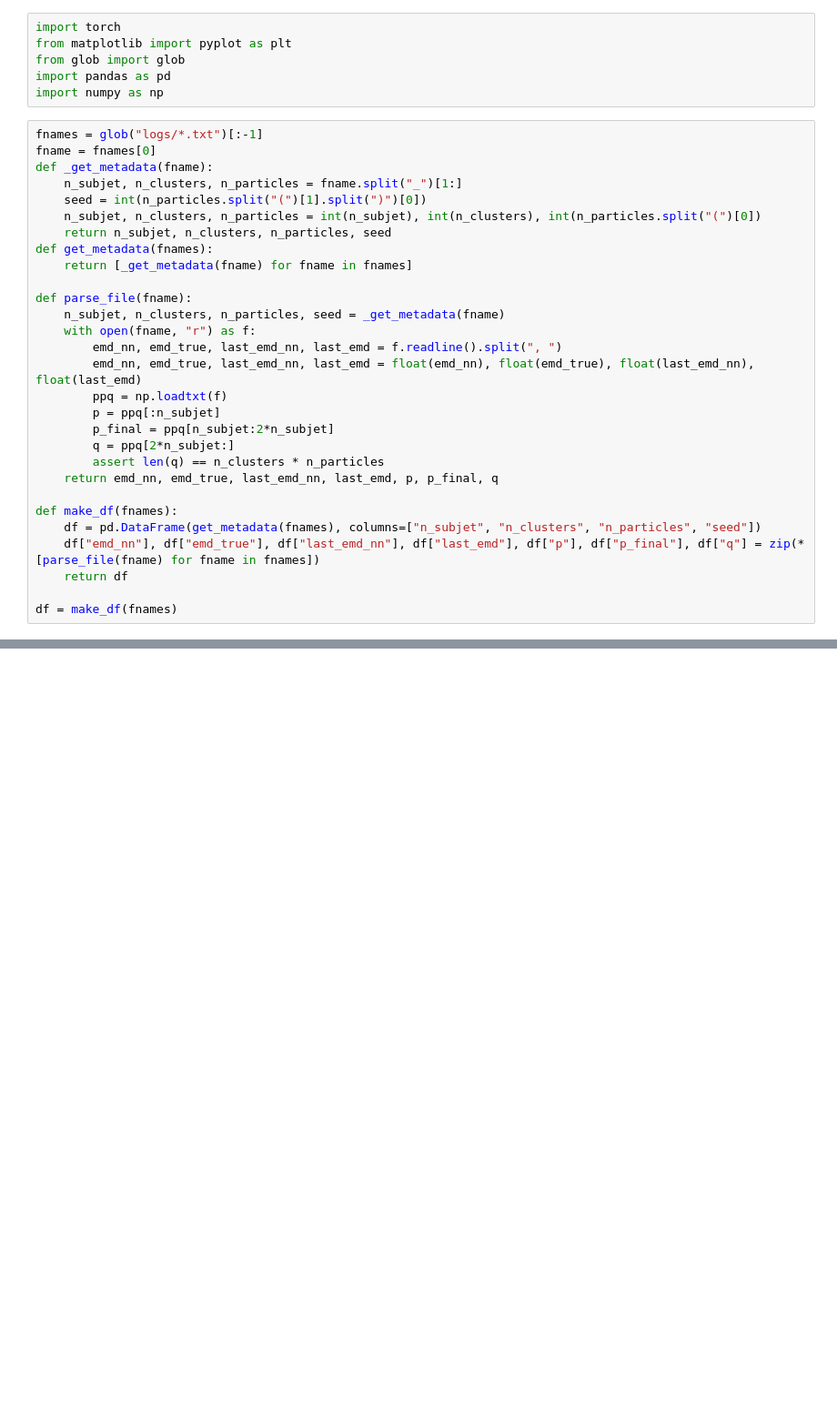
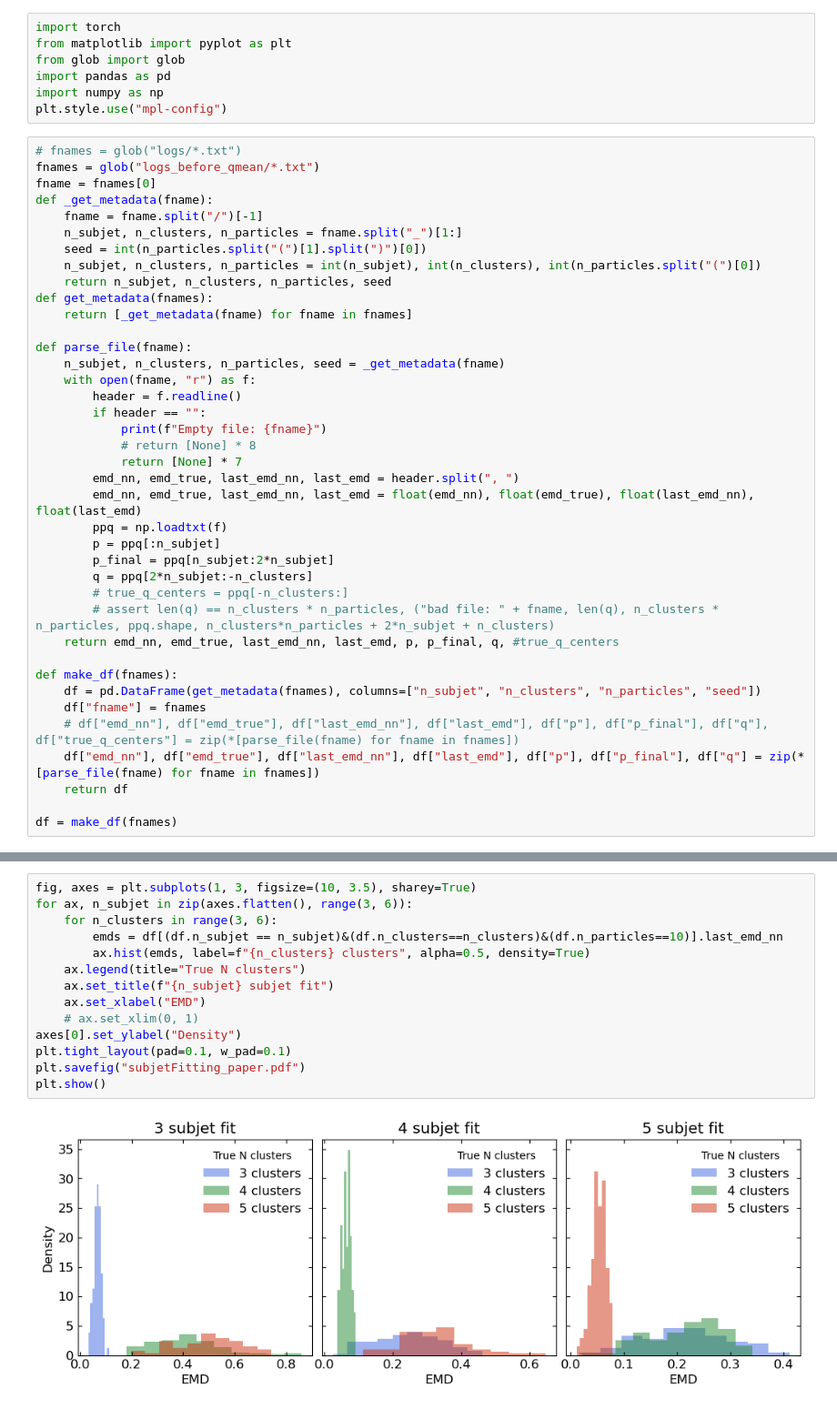
Before and after one commit to okitouni/EnergyMover-Dual, a Jupyter notebook: subjetFitting.ipynb, the cells around one changed output, grey strips where cells are left out. Shown: that part at 91% size. Cells and saved outputs as stored; diff of their text form; blank space fills up the shorter version.

Commit message:
added subjet fits

```diff
--- a/subjetFitting.ipynb
+++ b/subjetFitting.ipynb
@@ -4,10 +4,13 @@ from matplotlib import pyplot as plt
 from glob import glob
 import pandas as pd
 import numpy as np
+plt.style.use("mpl-config")
 # %%
-fnames = glob("logs/*.txt")[:-1]
+# fnames = glob("logs/*.txt")
+fnames = glob("logs_before_qmean/*.txt")
 fname = fnames[0]
 def _get_metadata(fname):
+    fname = fname.split("/")[-1]
     n_subjet, n_clusters, n_particles = fname.split("_")[1:]
     seed = int(n_particles.split("(")[1].split(")")[0])
     n_subjet, n_clusters, n_particles = int(n_subjet), int(n_clusters), int(n_particles.split("(")[0])
@@ -18,17 +21,25 @@ def get_metadata(fnames):
 def parse_file(fname):
     n_subjet, n_clusters, n_particles, seed = _get_metadata(fname)
     with open(fname, "r") as f:
-        emd_nn, emd_true, last_emd_nn, last_emd = f.readline().split(", ")
+        header = f.readline()
+        if header == "":
+            print(f"Empty file: {fname}")
+            # return [None] * 8
+            return [None] * 7
+        emd_nn, emd_true, last_emd_nn, last_emd = header.split(", ")
         emd_nn, emd_true, last_emd_nn, last_emd = float(emd_nn), float(emd_true), float(last_emd_nn), float(last_emd)
         ppq = np.loadtxt(f)
         p = ppq[:n_subjet]
         p_final = ppq[n_subjet:2*n_subjet]
-        q = ppq[2*n_subjet:]
-        assert len(q) == n_clusters * n_particles
-    return emd_nn, emd_true, last_emd_nn, last_emd, p, p_final, q
+        q = ppq[2*n_subjet:-n_clusters]
+        # true_q_centers = ppq[-n_clusters:]
+        # assert len(q) == n_clusters * n_particles, ("bad file: " + fname, len(q), n_clusters * n_particles, ppq.shape, n_clusters*n_particles + 2*n_subjet + n_clusters)
+    return emd_nn, emd_true, last_emd_nn, last_emd, p, p_final, q, #true_q_centers
 
 def make_df(fnames):
     df = pd.DataFrame(get_metadata(fnames), columns=["n_subjet", "n_clusters", "n_particles", "seed"])
+    df["fname"] = fnames
+    # df["emd_nn"], df["emd_true"], df["last_emd_nn"], df["last_emd"], df["p"], df["p_final"], df["q"], df["true_q_centers"] = zip(*[parse_file(fname) for fname in fnames])
     df["emd_nn"], df["emd_true"], df["last_emd_nn"], df["last_emd"], df["p"], df["p_final"], df["q"] = zip(*[parse_file(fname) for fname in fnames])
     return df
 
@@ -35,0 +49,16 @@ df = make_df(fnames)
+# %%
+fig, axes = plt.subplots(1, 3, figsize=(10, 3.5), sharey=True)
+for ax, n_subjet in zip(axes.flatten(), range(3, 6)):
+    for n_clusters in range(3, 6):
+        emds = df[(df.n_subjet == n_subjet)&(df.n_clusters==n_clusters)&(df.n_particles==10)].last_emd_nn
+        ax.hist(emds, label=f"{n_clusters} clusters", alpha=0.5, density=True)
+    ax.legend(title="True N clusters")
+    ax.set_title(f"{n_subjet} subjet fit")
+    ax.set_xlabel("EMD")
+    # ax.set_xlim(0, 1)
+axes[0].set_ylabel("Density")
+plt.tight_layout(pad=0.1, w_pad=0.1)
+plt.savefig("subjetFitting_paper.pdf")
+plt.show()
+# %% [output]
+[figure, added]
```
Also changed, not shown: parts of 9 cells of this notebook, 2 other files.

----

Count the lines in the records above that contain "seed". Reply with the number only.

■ **Answer space**
3